Back in March 2020 the Coronavirus Aid, Relief, and Economic Security (CARES) Act was signed into law providing many student loan borrowers with some much-needed relief by suspending both payments and interest charges. President Trump issued an executive order in August 2020 extending the suspension period through the end of the year. And then on December 4th, it was extended once again until the end of January 2021, leaving it up the Biden administration on how to handle the situation from there. This was all great news for any borrowers with loans held by the Department of Education (ED), the only loans covered by the Act. There has been some understandable confusion about how the relief program affects participation in PSLF, so let’s break it down.
Here is a very high level summary of the PSLF requirements – visit this blog by ED if you need more detail. In a nutshell, borrowers must make 120 qualifying payments on qualifying loans while working for a qualifying employer on a full-time basis (30 hours or more per week).
- Qualifying employers can be any level of government, tax exempt non-profits and other non-profits with a public focus.
- Qualifying loans are part of the Federal Direct Loan program – no other federal loans or private loans are included, but some other federal loan programs can be consolidated into the Direct Loan program.
- Qualifying payments are on-time payments made under a qualified repayment plan while all other conditions have been met.
The important thing to note is a qualifying payment may be zero dollars, therefore, all those suspended payments since March still count toward the 120-payment requirement if the other conditions (employer, loan type, payment plan) have been met. Borrowers who made payments during the suspension period can request a refund and still get credit for an on-time payment that month. Conversely, borrowers who were laid off, furloughed or re-classified as part-time employees during this period cannot do the same – they do not meet the qualifying employer requirement. With so many people changing jobs or perhaps working multiple part-time jobs to get full-time hours, it’s a good idea to submit employment verification annually, although it is not required. This is the only sure way to know if your employment qualifies.

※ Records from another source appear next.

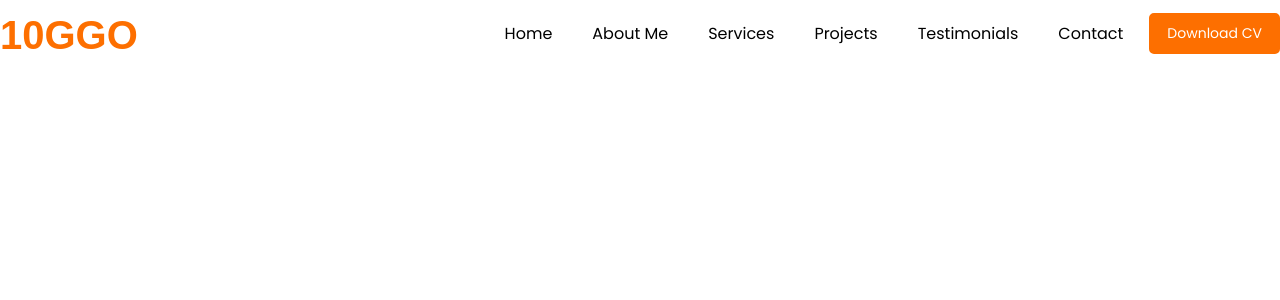
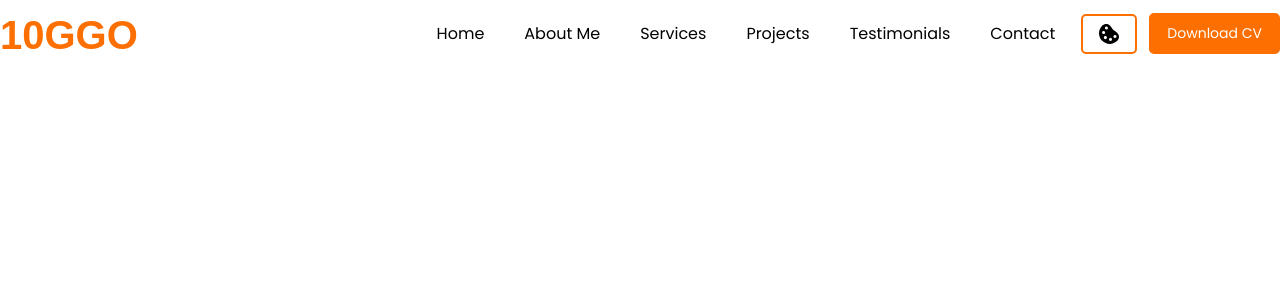
Before and after one commit to tengizmikhelidze/portfolio.Angular, an Angular app: page /home in a window 1280 px wide. Shown: the top 300 px of the page. Built offline with nearby package versions, Linux system fonts and the light colour scheme.

Commit message:
feature - theme changer svg

```diff
--- a/src/app/features/landing/sections/header/landing-header.component.html
+++ b/src/app/features/landing/sections/header/landing-header.component.html
@@ -40,6 +40,12 @@
       </li>
 
       <li>
+        <app-button variant="outline">
+          <img ngSrc="assets/svg/theme.svg" alt="Theme" width="20" height="20"/>
+        </app-button>
+      </li>
+
+      <li>
         <app-button variant="primary">Download CV</app-button>
       </li>
     </ul>
--- a/src/styles/theme/_theme.scss
+++ b/src/styles/theme/_theme.scss
@@ -1,5 +1,5 @@
 @use "sass:map";
-@use './orange/orange-palet' as o;
+@use 'orange/orange-palette' as o;
 
 $theme-map: (
   "orange": (
```
Also changed, not shown: src/assets/svg/theme.svg (added), src/styles/theme/orange/_orange-palette.scss (renamed from src/styles/theme/orange/_orange-palet.scss).
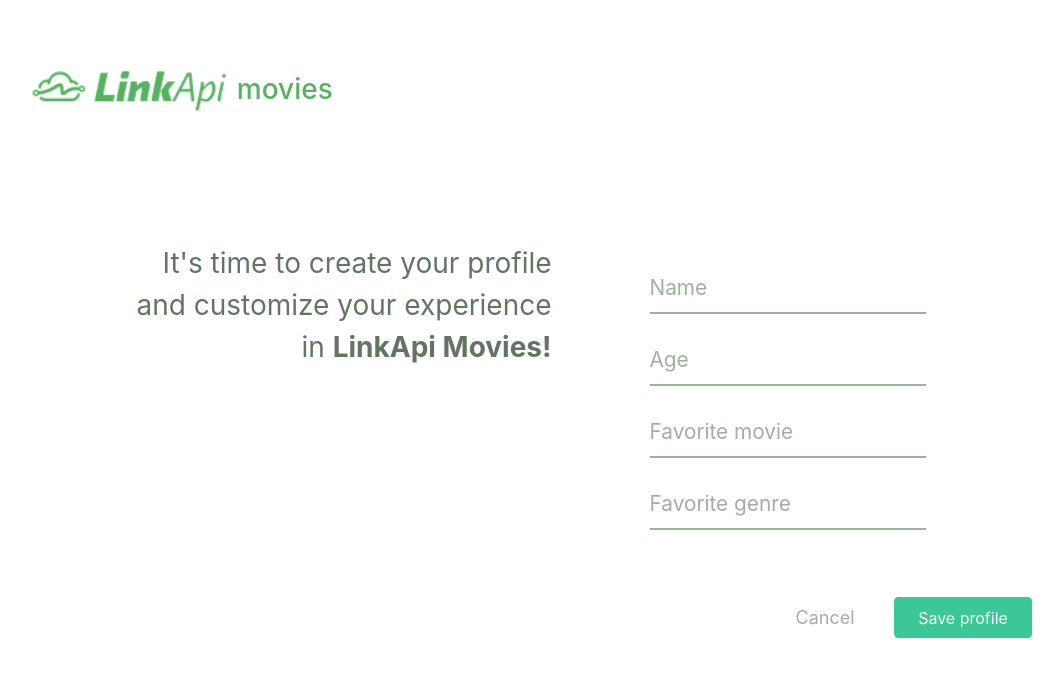
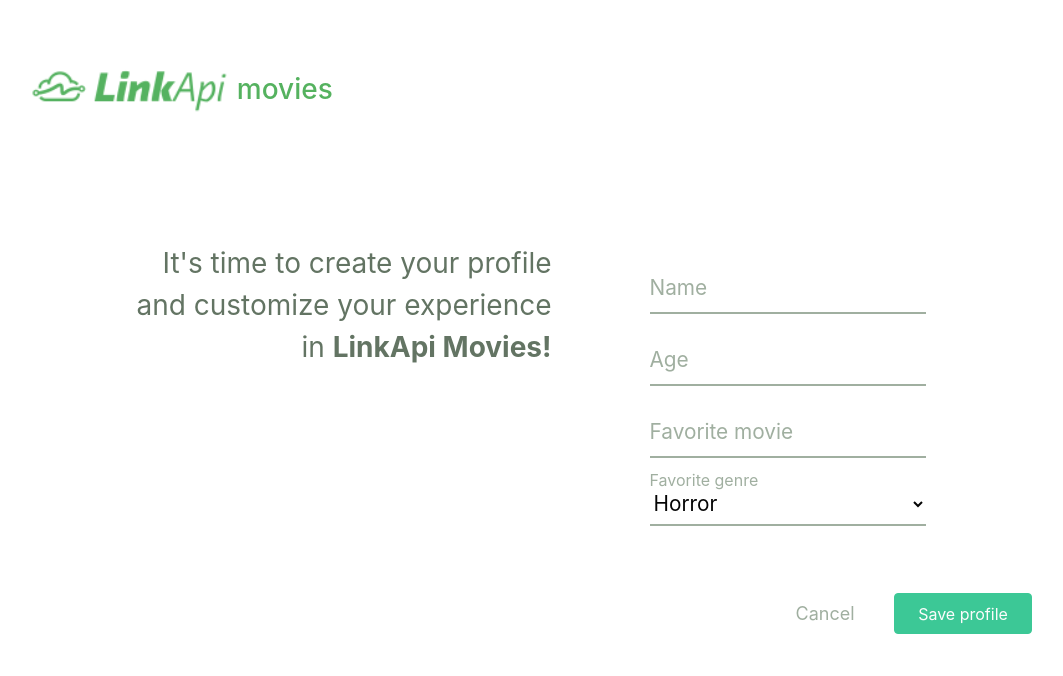
Before and after one commit to jpedrodealmeida/kapimovie, an Angular app in the folder front/kapimovie/: page /profile in a window 1280 px wide. Shown: the top 676 px of the page, without its empty margins (109-1172 px from the left). Built offline with nearby package versions, Linux system fonts and the light colour scheme.

Commit message:
creating select on profile form

```diff
--- a/front/kapimovie/src/app/views/user/profile/profile.component.html
+++ b/front/kapimovie/src/app/views/user/profile/profile.component.html
@@ -28,7 +28,12 @@
           <label for="movie" class="form__label">Favorite movie</label>
         </div>
         <div class="form__group field">
-          <input type="input" class="form__field" placeholder="Favorite genre" name="genre" id='genre' required />
+          <select class="form__field" id="genre" name='genre' required>
+            <option selected>Horror</option>
+            <option value="1">Action</option>
+            <option value="2">Drama</option>
+            <option value="3">Romance</option>
+          </select>
           <label for="genre" class="form__label">Favorite genre</label>
         </div>
         <div class="button-structure">
```
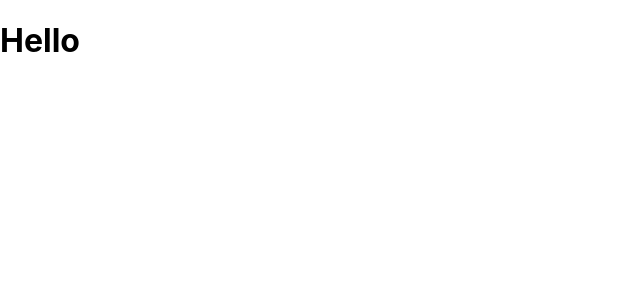
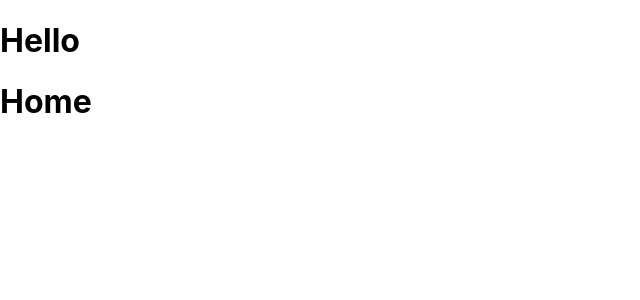
Before and after one commit to chay-chay/nextjs-dj-events, a Next.js app: page / in a window 1280 px wide. Shown: the top 300 px of the page, without its empty margins (0-640 px from the left). Built offline with nearby package versions, Linux system fonts and the light colour scheme.

Commit message:
added Layout

```diff
--- /dev/null
+++ b/components/Layout.js
@@ -0,0 +1,20 @@
+import Head from 'next/head'
+
+export default function Layout({title, keywords, description, children}) {
+    return (
+        <div>
+            <Head>
+                <title>{title}</title>
+                <meta name='description' content={description} />
+                <meta name='keywords' content={keywords} />
+            </Head>
+            {children}
+        </div>
+    )
+}
+
+Layout.defaultProps = {
+    title: 'DJ Events | Find the hottest parties',
+    description: 'Find the latest DJ and other musical events',
+    keywords: 'music, dj, edm, events'
+}
--- a/pages/index.js
+++ b/pages/index.js
@@ -1,15 +1,19 @@
-import Link from "next/link";
-import Head from "next/head";
+// import Link from "next/link";
+// import Head from "next/head";
+import Layout from '../components/Layout'
 
 export default function HomePage() {
   return (
-    <div>
-      <Head>
+    <Layout>
+      <h1>Home</h1>
+      {/* <Head>
         <title>DJ Events</title>
-      </Head>
+        <meta name='description' content='Welcome to DJ Events' />
+      </Head> */}
+
       {/* <Link href="/about">About</Link> */}
       {/* we don't want <a></a> because we want everything happens on client side
       <a href='/about'>About</a> */}
-    </div>
+    </Layout>
   );
 }
```
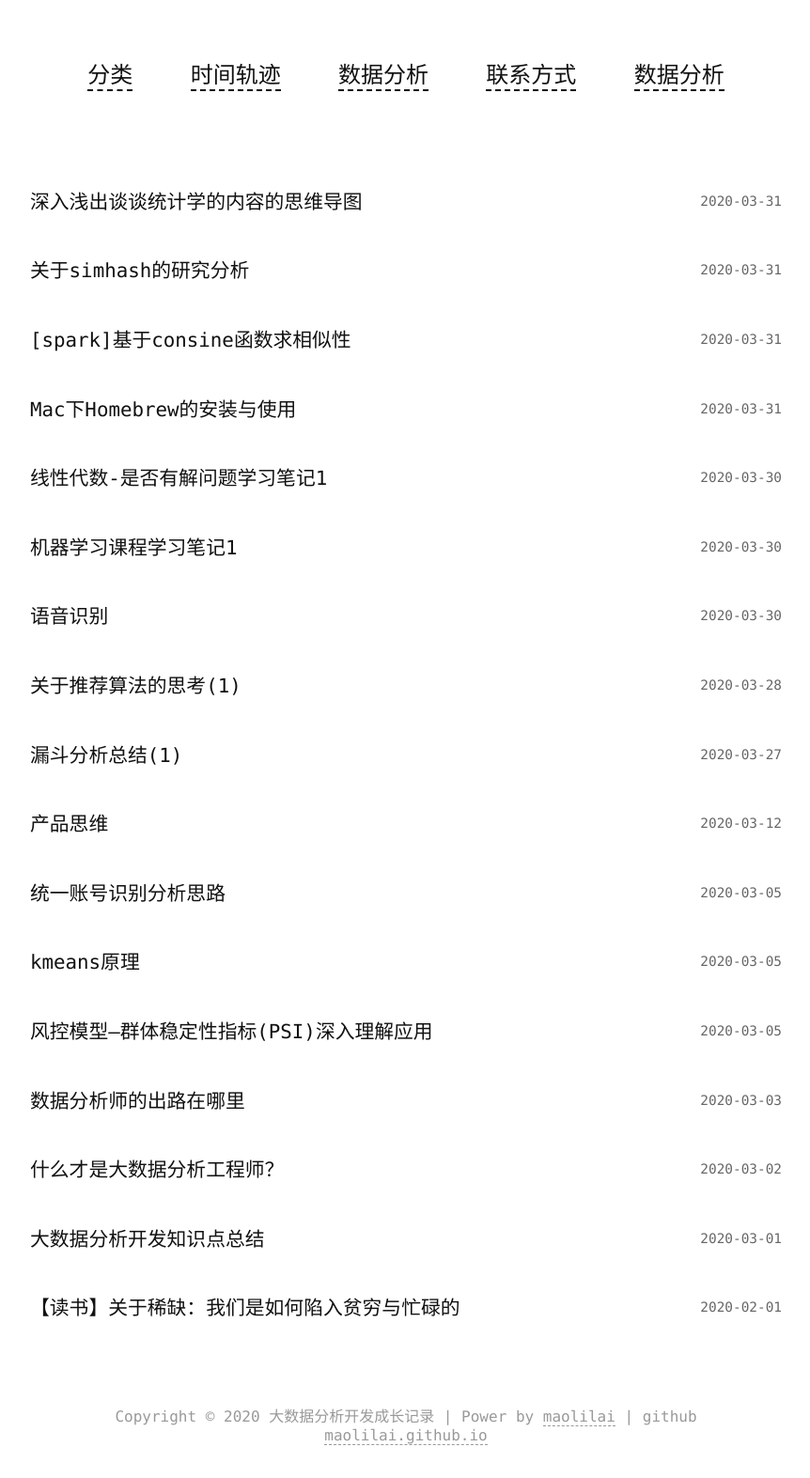
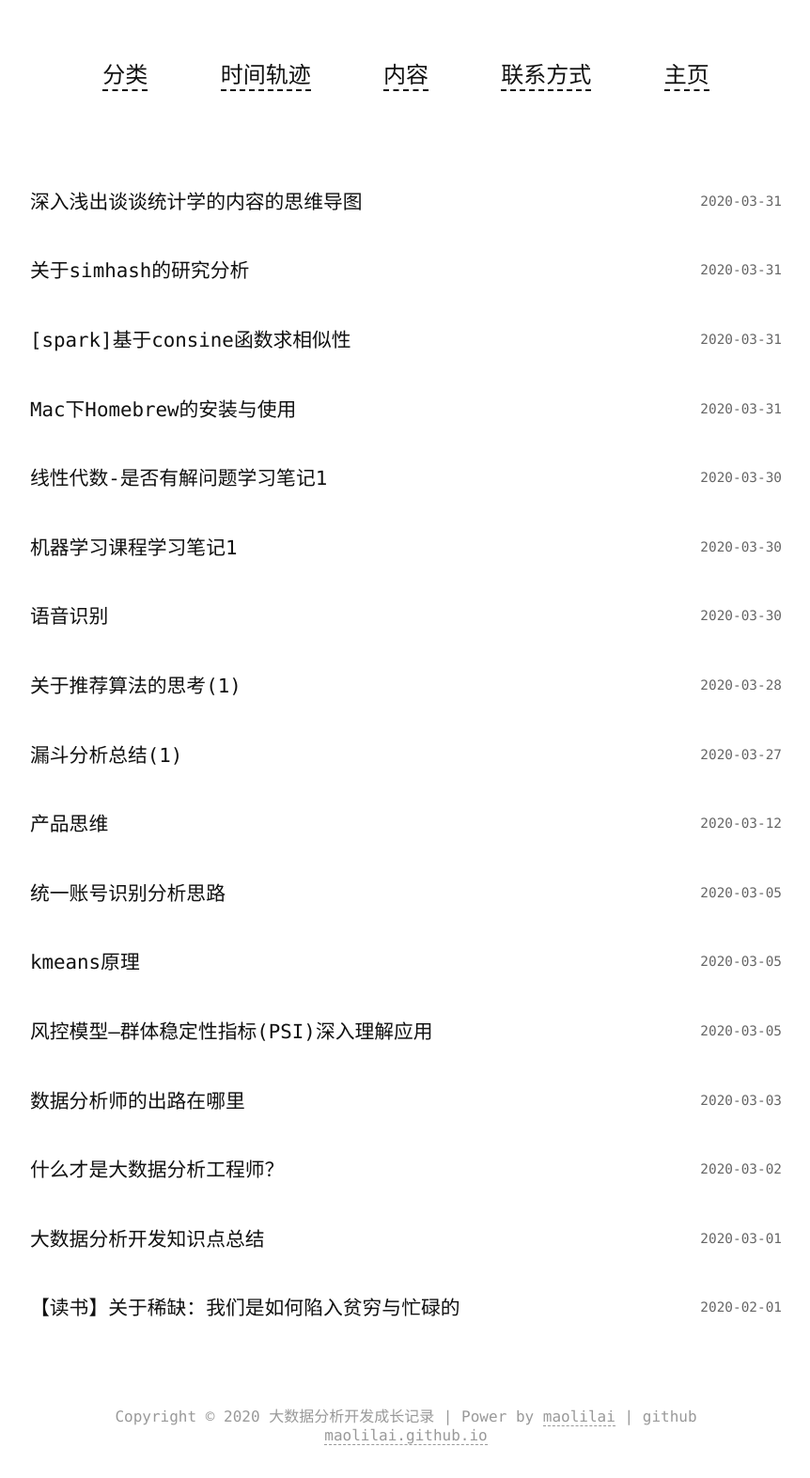
Before and after one commit to maolilai/maolilai.github.io, a Jekyll site: the page built from articles.md, in a window 1280 px wide. Shown: the whole page at 94% size, without its empty margins (208-1070 px from the left). Built offline with Jekyll 4.4.1, drawn with Linux system fonts in a browser that asks for light colours.

Commit message:
add files

```diff
--- a/_layouts/articles.html
+++ b/_layouts/articles.html
@@ -21,9 +21,9 @@
     <div class="header">
       <a href="/categories">分类</a>
       <a href="/archive">时间轨迹</a>
-      <a href="/post">数据分析</a>
+      <a href="/articles">内容</a>
       <a href="/about">联系方式</a>
-      <a href="/">{{ site.title }}</a>
+      <a href="/">主页</a>
     </div>
 
     <div class="article-content">
```
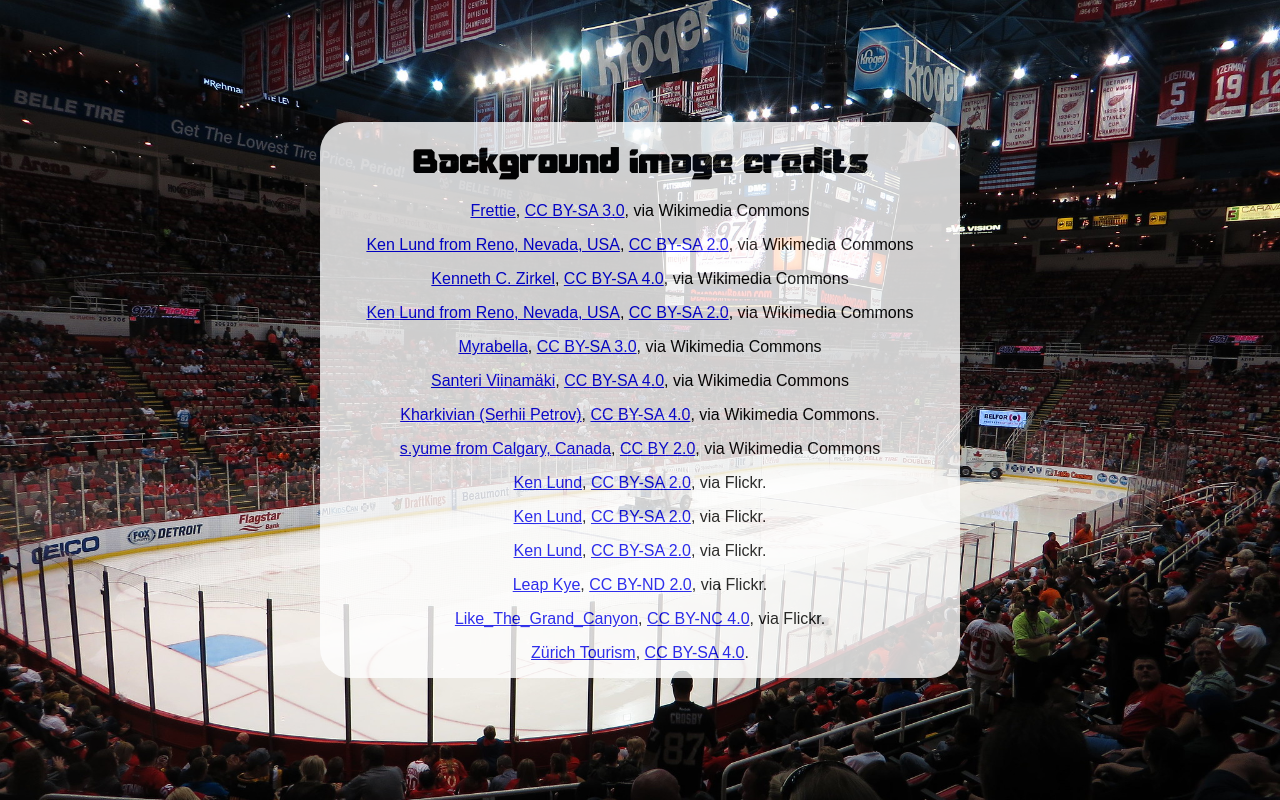
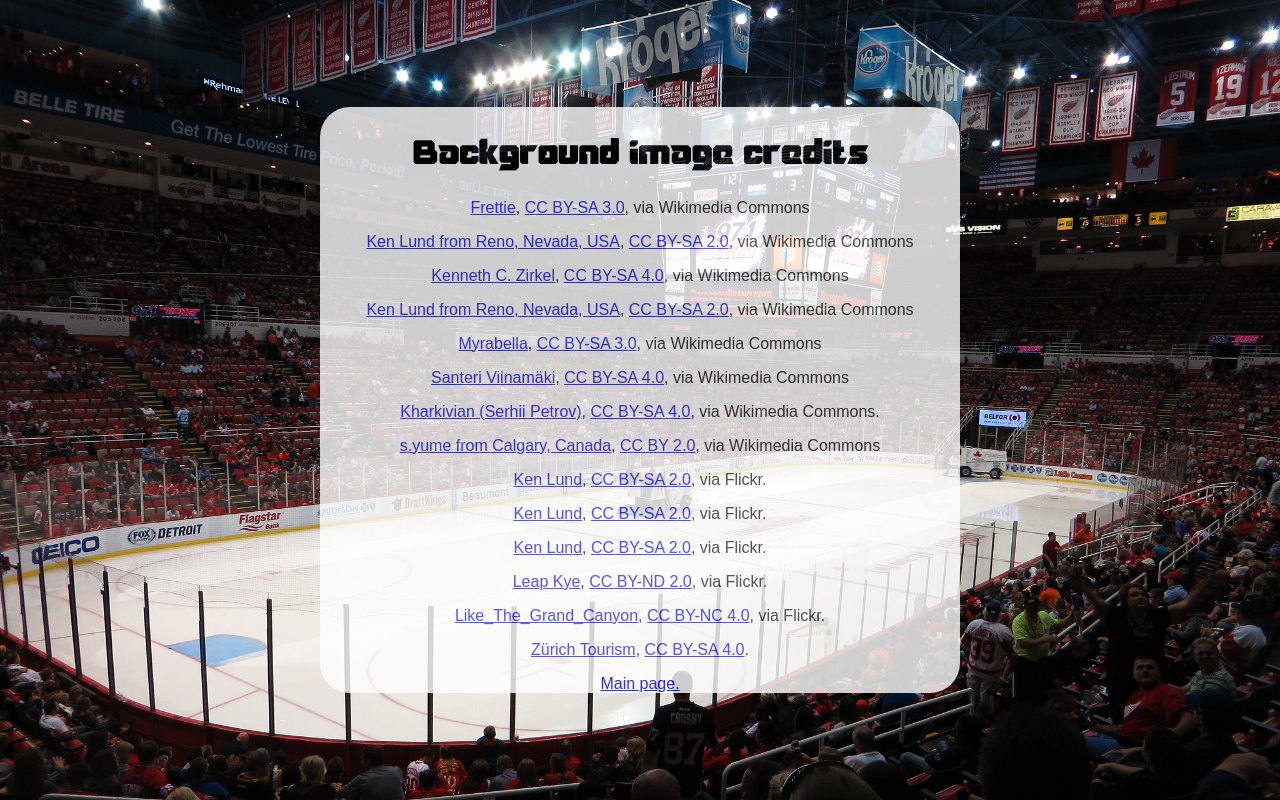
Before and after one commit to bellisk/yibo-zamboni, a plain HTML site: page credits.html in a window 1280 px wide. Drawn offline with Linux system fonts and the light colour scheme.

Commit message:
Add more styling

```diff
--- a/credits.html
+++ b/credits.html
@@ -9,7 +9,8 @@
 </head>
 <body>
 <div class="content">
-    <h1>Background image credits</h1>
+    <h2>Background image credits</h2>
+    <div class="content">
     <p><a href="https://commons.wikimedia.org/wiki/File:Ice_rink_in_Mann%2BHummel_Arena_T%C5%99eb%C3%AD%C4%8D,_T%C5%99eb%C3%AD%C4%8D_District.jpg">Frettie</a>, <a href="https://creativecommons.org/licenses/by-sa/3.0">CC BY-SA 3.0</a>, via Wikimedia Commons</p>
     <p><a href="https://commons.wikimedia.org/wiki/File:Zamboni_Ice_Resurfacer_After_First_Period,_Detroit_Red_Wings_vs._Pittsburgh_Penguins,_Joe_Louis_Arena,_Detroit,_Michigan_(21691884122).jpg">Ken Lund from Reno, Nevada, USA</a>, <a href="https://creativecommons.org/licenses/by-sa/2.0">CC BY-SA 2.0</a>, via Wikimedia Commons</p>
     <p><a href="https://commons.wikimedia.org/wiki/File:The_Brown_ice_resurfacer.jpg">Kenneth C. Zirkel</a>, <a href="https://creativecommons.org/licenses/by-sa/4.0">CC BY-SA 4.0</a>, via Wikimedia Commons</p>
@@ -24,6 +25,10 @@
     <p><a href="https://www.flickr.com/photos/leapkye/24904264429">Leap Kye</a>, <a href="https://creativecommons.org/licenses/by-nd/2.0/">CC BY-ND 2.0</a>, via Flickr.</p>
     <p><a href="https://www.flickr.com/photos/like_the_grand_canyon/3154466182">Like_The_Grand_Canyon</a>, <a href="https://creativecommons.org/licenses/by-nc/2.0/">CC BY-NC 4.0</a>, via Flickr.</p>
     <p><a href="https://www.zuerich.com/sites/default/files/web_rzst_eisfeld_lachen.jpg">Zürich Tourism</a>, <a href="https://creativecommons.org/licenses/by-sa/4.0/">CC BY-SA 4.0</a>.</p>
+    </div>
+    <div class="footer">
+        <a href="index.html">Main page.</a>
+    </div>
 </div>
 </body>
 </html>
--- a/css/main.css
+++ b/css/main.css
@@ -34,7 +34,17 @@ body {
     min-height: 50%;
 }
 
-#question, #answer, h1 {
+.content div {
+    margin: auto;
+}
+
+h1 {
+    font-size: xxx-large;
+    font-family: Mechanismo, monospace;
+}
+
+h2 {
+    font-size: xx-large;
     font-family: Mechanismo, monospace;
 }
 
```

Another change in the program that borrowers need to know about is the change in the annual income certification date. Participants on income-based repayment plans are required to provide documentation of income each year to servicers so their monthly payments can be recalculated. Those who were due to re-certify between March and September 2020 have been given a six-month extension from the original due date.
The most recent change to the program provided in ED’s October 28 Electronic Announcement is not related to COVID-19 relief but is worth noting here. Before this change, with few exceptions, a lump sum payment in excess of the monthly amount due would count as a single, qualifying payment. An August 2020 policy change allows borrowers to make prepayments or
-sum payments and have those payments potentially count as qualifying payments (given employment certification is on file and all other eligibility conditions are met) for up to 12 months or until the next time their income-driven repayment plan is due for certification, whichever comes first.